Without including the pictures, copy out every line below.

(Entries taken from a collection)
----

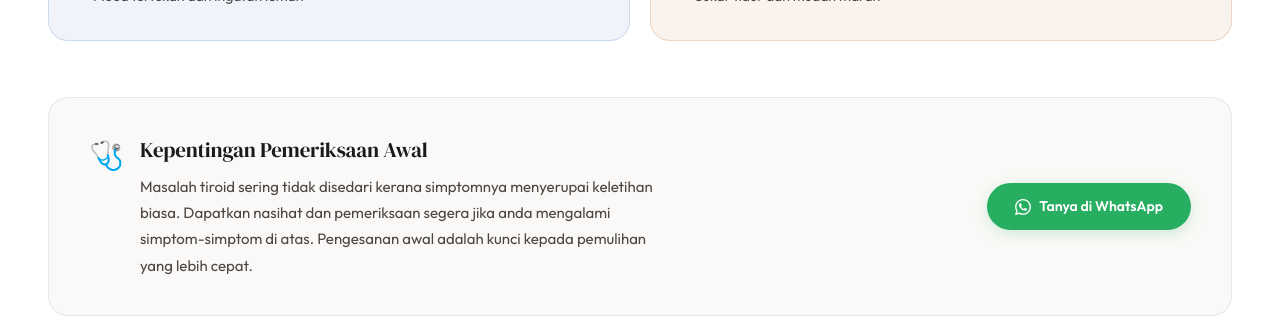
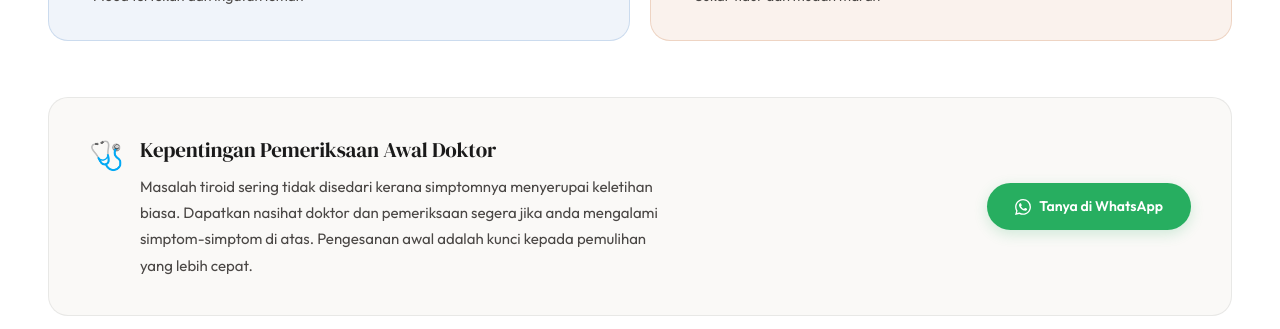
Before and after one commit to idrisjohari/biovco-website, a React (Vite) app: page / in a window 1280 px wide. Shown: the part 1860-2189 px from the top of the page. Built offline with nearby package versions, Linux system fonts and the light colour scheme; the HTML template or start-up script is replaced by a standard one.

Commit message:
content pemeriksaan

```diff
--- a/src/App.tsx
+++ b/src/App.tsx
@@ -580,7 +580,7 @@ function ThyroidSection() {
                 margin: '0 0 8px',
                 letterSpacing: '-0.01em',
               }}>
-                Kepentingan Pemeriksaan Awal
+                Kepentingan Pemeriksaan Awal Doktor
               </h4>
               <p style={{
                 fontFamily: F.sans,
@@ -590,7 +590,7 @@ function ThyroidSection() {
                 margin: 0,
                 maxWidth: 520,
               }}>
-                Masalah tiroid sering tidak disedari kerana simptomnya menyerupai keletihan biasa. Dapatkan nasihat dan pemeriksaan segera jika anda mengalami simptom-simptom di atas. Pengesanan awal adalah kunci kepada pemulihan yang lebih cepat.
+                Masalah tiroid sering tidak disedari kerana simptomnya menyerupai keletihan biasa. Dapatkan nasihat doktor dan pemeriksaan segera jika anda mengalami simptom-simptom di atas. Pengesanan awal adalah kunci kepada pemulihan yang lebih cepat.
               </p>
             </div>
           </div>
```
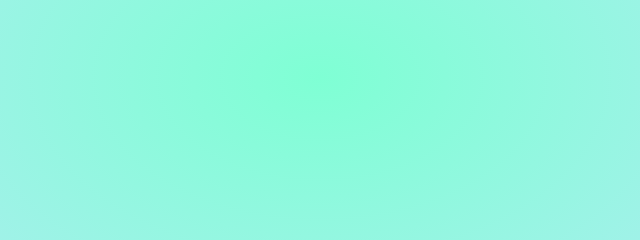
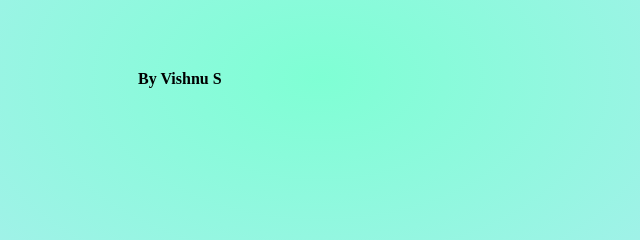
Before and after one commit to Navies06/piano, a plain HTML site: page index.html in a window 1280 px wide. Shown: the part 322-562 px from the top of the page, 320-960 px from the left. Drawn offline with Linux system fonts and the light colour scheme.

Commit message:
Update index.html

```diff
--- a/index.html
+++ b/index.html
@@ -31,6 +31,10 @@
             <button class="black-key Eb5-key"></button>
             <button class="white-key E5-key"></button>
         </div>
+        <br>
+        <br>
+        <br>
+        <div><h4> By Vishnu S</h4></div>
 </div>
     <script src="script.js"></script>
 </body>
```
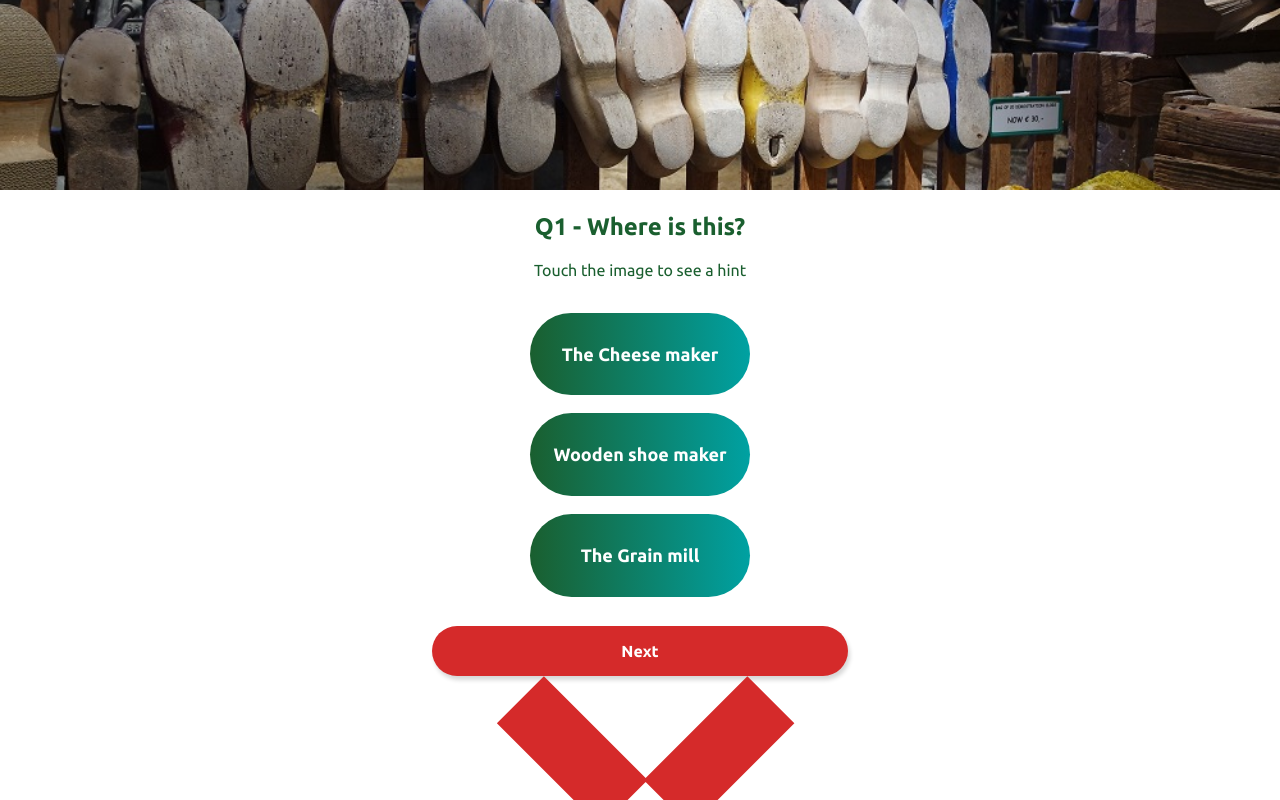
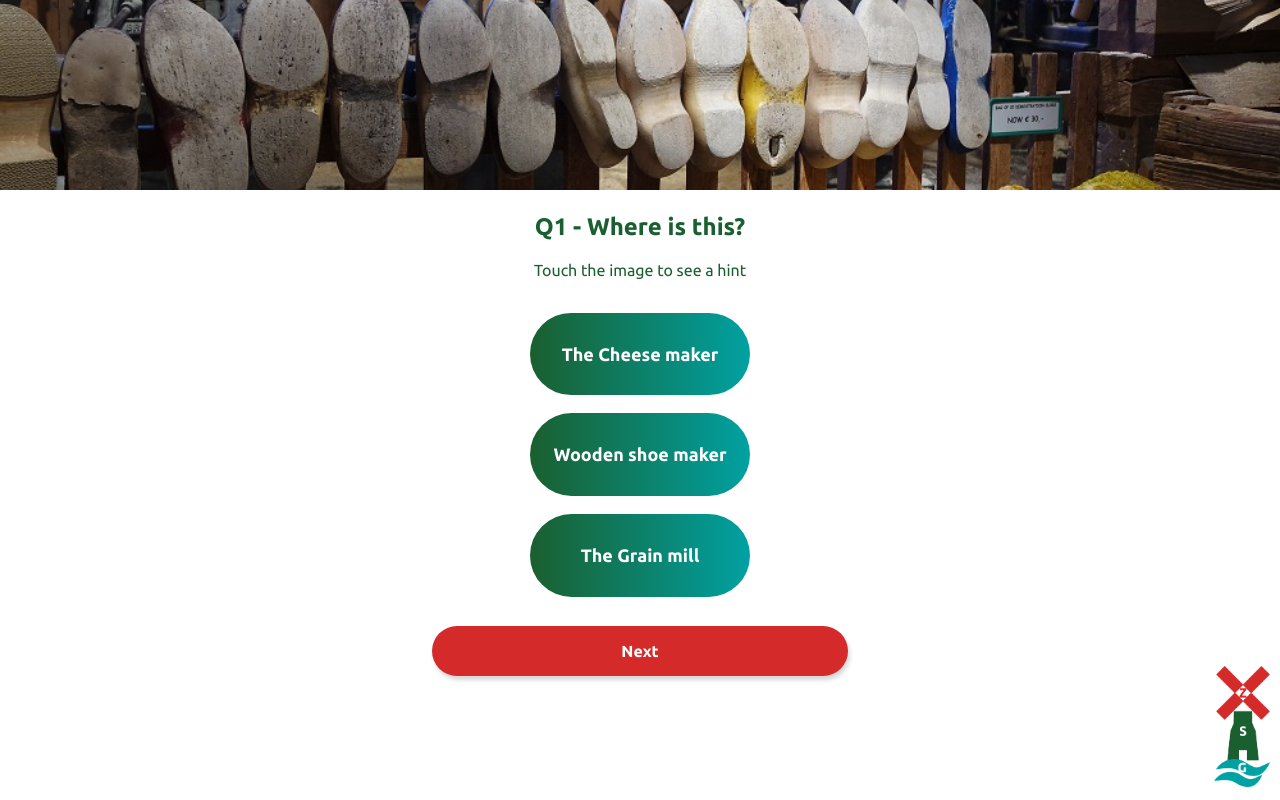
Before and after one commit to FaabsD/K-id-stad-als-spel-programmeren, a plain HTML site: page question-1.html in a window 1280 px wide. Shown: the top 800 px of the page. Drawn offline with nearby package versions, Linux system fonts and the light colour scheme.

Commit message:
logo onderaan gepositioneerd & beetje stijl toegepast

```diff
--- a/sass/questions.sass
+++ b/sass/questions.sass
@@ -19,7 +19,12 @@ header
         max-height: 190px
         object-fit: cover
 
-
-
+.logo-bottom
+    img
+        width: 55.79px
+        height: 120.61px
+    position: absolute
+    right: 10px
+    bottom: 10px
 
 @import "modal"
```
Also changed, not shown: css/questions.css, 1 other file.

----

* _TASK RESULT_
Before and after one commit to idrisjohari/biovco-website, a React (Vite) app: page / in a window 1280 px wide. Shown: the part 1860-2189 px from the top of the page. Built offline with nearby package versions, Linux system fonts and the light colour scheme; the HTML template or start-up script is replaced by a standard one.

Commit message:
content pemeriksaan

```diff
--- a/src/App.tsx
+++ b/src/App.tsx
@@ -580,7 +580,7 @@ function ThyroidSection() {
                 margin: '0 0 8px',
                 letterSpacing: '-0.01em',
               }}>
-                Kepentingan Pemeriksaan Awal
+                Kepentingan Pemeriksaan Awal Doktor
               </h4>
               <p style={{
                 fontFamily: F.sans,
@@ -590,7 +590,7 @@ function ThyroidSection() {
                 margin: 0,
                 maxWidth: 520,
               }}>
-                Masalah tiroid sering tidak disedari kerana simptomnya menyerupai keletihan biasa. Dapatkan nasihat dan pemeriksaan segera jika anda mengalami simptom-simptom di atas. Pengesanan awal adalah kunci kepada pemulihan yang lebih cepat.
+                Masalah tiroid sering tidak disedari kerana simptomnya menyerupai keletihan biasa. Dapatkan nasihat doktor dan pemeriksaan segera jika anda mengalami simptom-simptom di atas. Pengesanan awal adalah kunci kepada pemulihan yang lebih cepat.
               </p>
             </div>
           </div>
```
Before and after one commit to Navies06/piano, a plain HTML site: page index.html in a window 1280 px wide. Shown: the part 322-562 px from the top of the page, 320-960 px from the left. Drawn offline with Linux system fonts and the light colour scheme.

Commit message:
Update index.html

```diff
--- a/index.html
+++ b/index.html
@@ -31,6 +31,10 @@
             <button class="black-key Eb5-key"></button>
             <button class="white-key E5-key"></button>
         </div>
+        <br>
+        <br>
+        <br>
+        <div><h4> By Vishnu S</h4></div>
 </div>
     <script src="script.js"></script>
 </body>
```
Before and after one commit to FaabsD/K-id-stad-als-spel-programmeren, a plain HTML site: page question-1.html in a window 1280 px wide. Shown: the top 800 px of the page. Drawn offline with nearby package versions, Linux system fonts and the light colour scheme.

Commit message:
logo onderaan gepositioneerd & beetje stijl toegepast

```diff
--- a/sass/questions.sass
+++ b/sass/questions.sass
@@ -19,7 +19,12 @@ header
         max-height: 190px
         object-fit: cover
 
-
-
+.logo-bottom
+    img
+        width: 55.79px
+        height: 120.61px
+    position: absolute
+    right: 10px
+    bottom: 10px
 
 @import "modal"
```
Also changed, not shown: css/questions.css, 1 other file.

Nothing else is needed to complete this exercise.